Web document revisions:
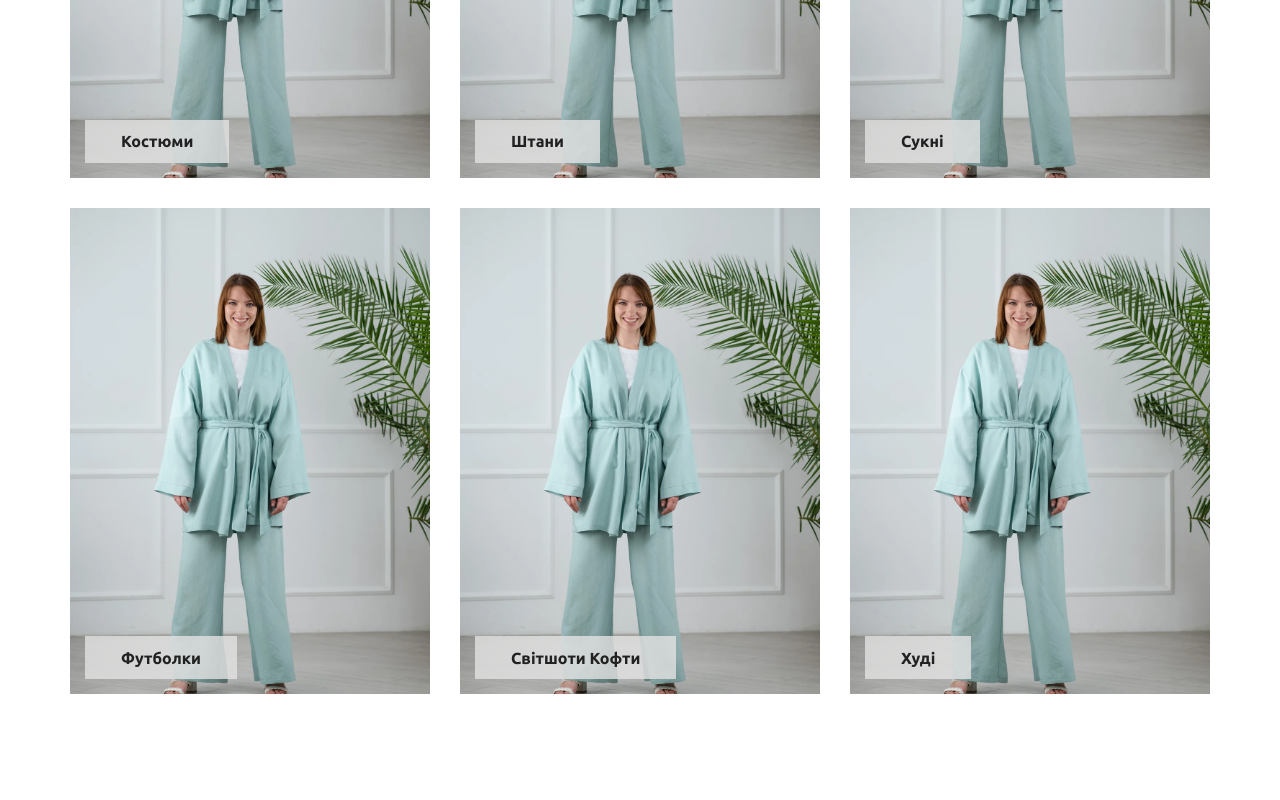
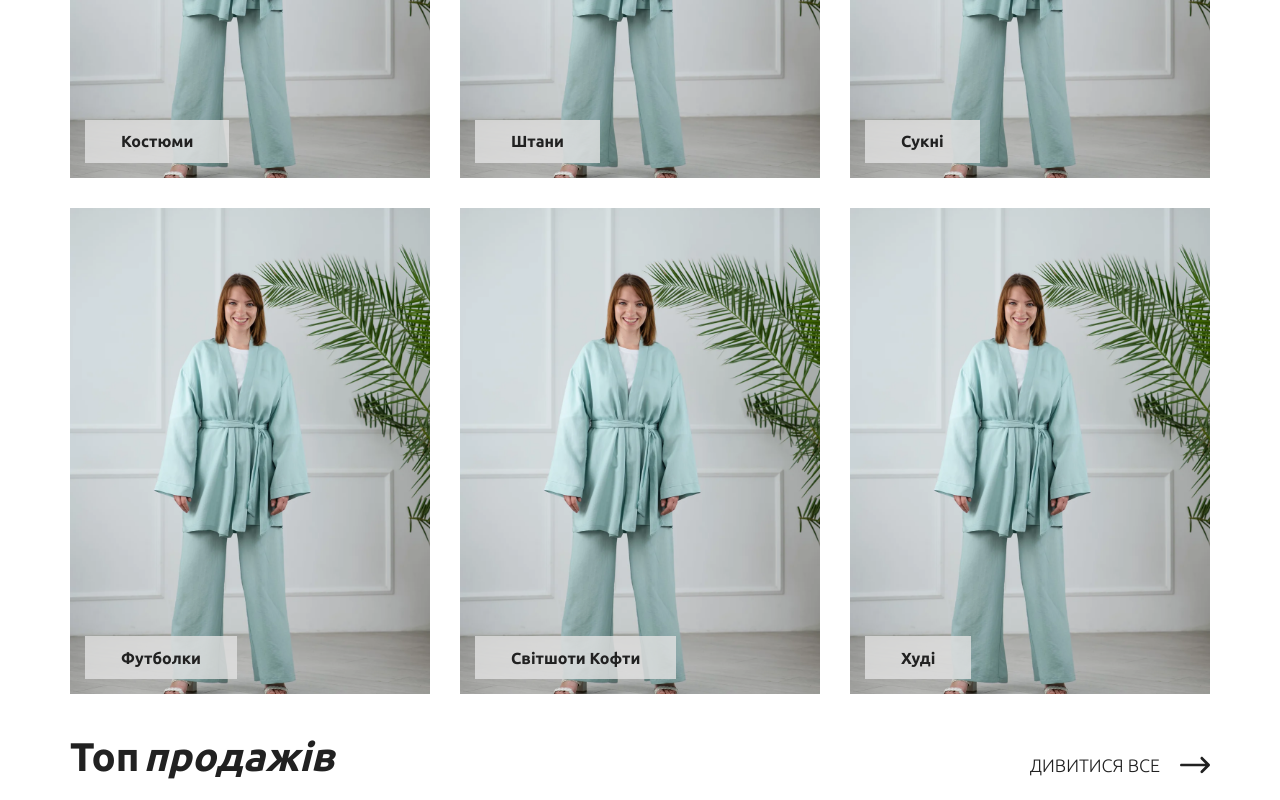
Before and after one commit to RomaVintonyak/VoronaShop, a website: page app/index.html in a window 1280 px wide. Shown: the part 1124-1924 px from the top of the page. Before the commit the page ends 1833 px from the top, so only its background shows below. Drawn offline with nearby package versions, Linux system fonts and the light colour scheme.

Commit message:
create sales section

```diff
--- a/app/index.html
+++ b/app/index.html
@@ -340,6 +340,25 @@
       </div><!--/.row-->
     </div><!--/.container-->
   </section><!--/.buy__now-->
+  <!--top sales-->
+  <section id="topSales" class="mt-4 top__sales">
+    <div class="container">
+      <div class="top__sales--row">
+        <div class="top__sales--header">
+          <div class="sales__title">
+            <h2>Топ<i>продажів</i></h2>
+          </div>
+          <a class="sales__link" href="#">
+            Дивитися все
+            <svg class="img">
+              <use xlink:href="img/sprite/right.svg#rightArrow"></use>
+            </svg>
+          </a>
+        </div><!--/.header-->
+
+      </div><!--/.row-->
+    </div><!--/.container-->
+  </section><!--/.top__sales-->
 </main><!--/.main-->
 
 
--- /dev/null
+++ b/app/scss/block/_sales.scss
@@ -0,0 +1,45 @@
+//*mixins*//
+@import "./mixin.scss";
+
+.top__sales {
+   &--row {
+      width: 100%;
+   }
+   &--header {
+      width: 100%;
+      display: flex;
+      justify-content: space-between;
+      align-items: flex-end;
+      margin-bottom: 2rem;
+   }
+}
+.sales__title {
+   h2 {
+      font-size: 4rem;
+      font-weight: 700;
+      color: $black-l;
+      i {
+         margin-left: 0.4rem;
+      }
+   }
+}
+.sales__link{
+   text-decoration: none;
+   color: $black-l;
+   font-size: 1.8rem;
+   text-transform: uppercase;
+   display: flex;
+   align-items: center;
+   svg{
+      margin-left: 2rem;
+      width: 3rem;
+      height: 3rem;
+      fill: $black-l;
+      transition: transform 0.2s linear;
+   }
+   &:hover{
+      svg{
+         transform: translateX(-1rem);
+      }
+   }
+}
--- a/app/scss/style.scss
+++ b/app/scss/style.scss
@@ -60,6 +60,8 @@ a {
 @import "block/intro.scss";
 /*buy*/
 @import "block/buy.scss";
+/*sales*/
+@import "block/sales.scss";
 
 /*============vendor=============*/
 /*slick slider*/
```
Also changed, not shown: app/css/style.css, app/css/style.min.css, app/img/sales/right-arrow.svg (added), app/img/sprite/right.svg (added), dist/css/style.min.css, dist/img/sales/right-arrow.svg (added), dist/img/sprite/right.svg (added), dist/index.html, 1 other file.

* [WHAT THE TASK ASKS]: An exact copy of the records above is wanted, with the pictures omitted.

* [EXERCISE ANSWER]:
Before and after one commit to RomaVintonyak/VoronaShop, a website: page app/index.html in a window 1280 px wide. Shown: the part 1124-1924 px from the top of the page. Before the commit the page ends 1833 px from the top, so only its background shows below. Drawn offline with nearby package versions, Linux system fonts and the light colour scheme.

Commit message:
create sales section

```diff
--- a/app/index.html
+++ b/app/index.html
@@ -340,6 +340,25 @@
       </div><!--/.row-->
     </div><!--/.container-->
   </section><!--/.buy__now-->
+  <!--top sales-->
+  <section id="topSales" class="mt-4 top__sales">
+    <div class="container">
+      <div class="top__sales--row">
+        <div class="top__sales--header">
+          <div class="sales__title">
+            <h2>Топ<i>продажів</i></h2>
+          </div>
+          <a class="sales__link" href="#">
+            Дивитися все
+            <svg class="img">
+              <use xlink:href="img/sprite/right.svg#rightArrow"></use>
+            </svg>
+          </a>
+        </div><!--/.header-->
+
+      </div><!--/.row-->
+    </div><!--/.container-->
+  </section><!--/.top__sales-->
 </main><!--/.main-->
 
 
--- /dev/null
+++ b/app/scss/block/_sales.scss
@@ -0,0 +1,45 @@
+//*mixins*//
+@import "./mixin.scss";
+
+.top__sales {
+   &--row {
+      width: 100%;
+   }
+   &--header {
+      width: 100%;
+      display: flex;
+      justify-content: space-between;
+      align-items: flex-end;
+      margin-bottom: 2rem;
+   }
+}
+.sales__title {
+   h2 {
+      font-size: 4rem;
+      font-weight: 700;
+      color: $black-l;
+      i {
+         margin-left: 0.4rem;
+      }
+   }
+}
+.sales__link{
+   text-decoration: none;
+   color: $black-l;
+   font-size: 1.8rem;
+   text-transform: uppercase;
+   display: flex;
+   align-items: center;
+   svg{
+      margin-left: 2rem;
+      width: 3rem;
+      height: 3rem;
+      fill: $black-l;
+      transition: transform 0.2s linear;
+   }
+   &:hover{
+      svg{
+         transform: translateX(-1rem);
+      }
+   }
+}
--- a/app/scss/style.scss
+++ b/app/scss/style.scss
@@ -60,6 +60,8 @@ a {
 @import "block/intro.scss";
 /*buy*/
 @import "block/buy.scss";
+/*sales*/
+@import "block/sales.scss";
 
 /*============vendor=============*/
 /*slick slider*/
```
Also changed, not shown: app/css/style.css, app/css/style.min.css, app/img/sales/right-arrow.svg (added), app/img/sprite/right.svg (added), dist/css/style.min.css, dist/img/sales/right-arrow.svg (added), dist/img/sprite/right.svg (added), dist/index.html, 1 other file.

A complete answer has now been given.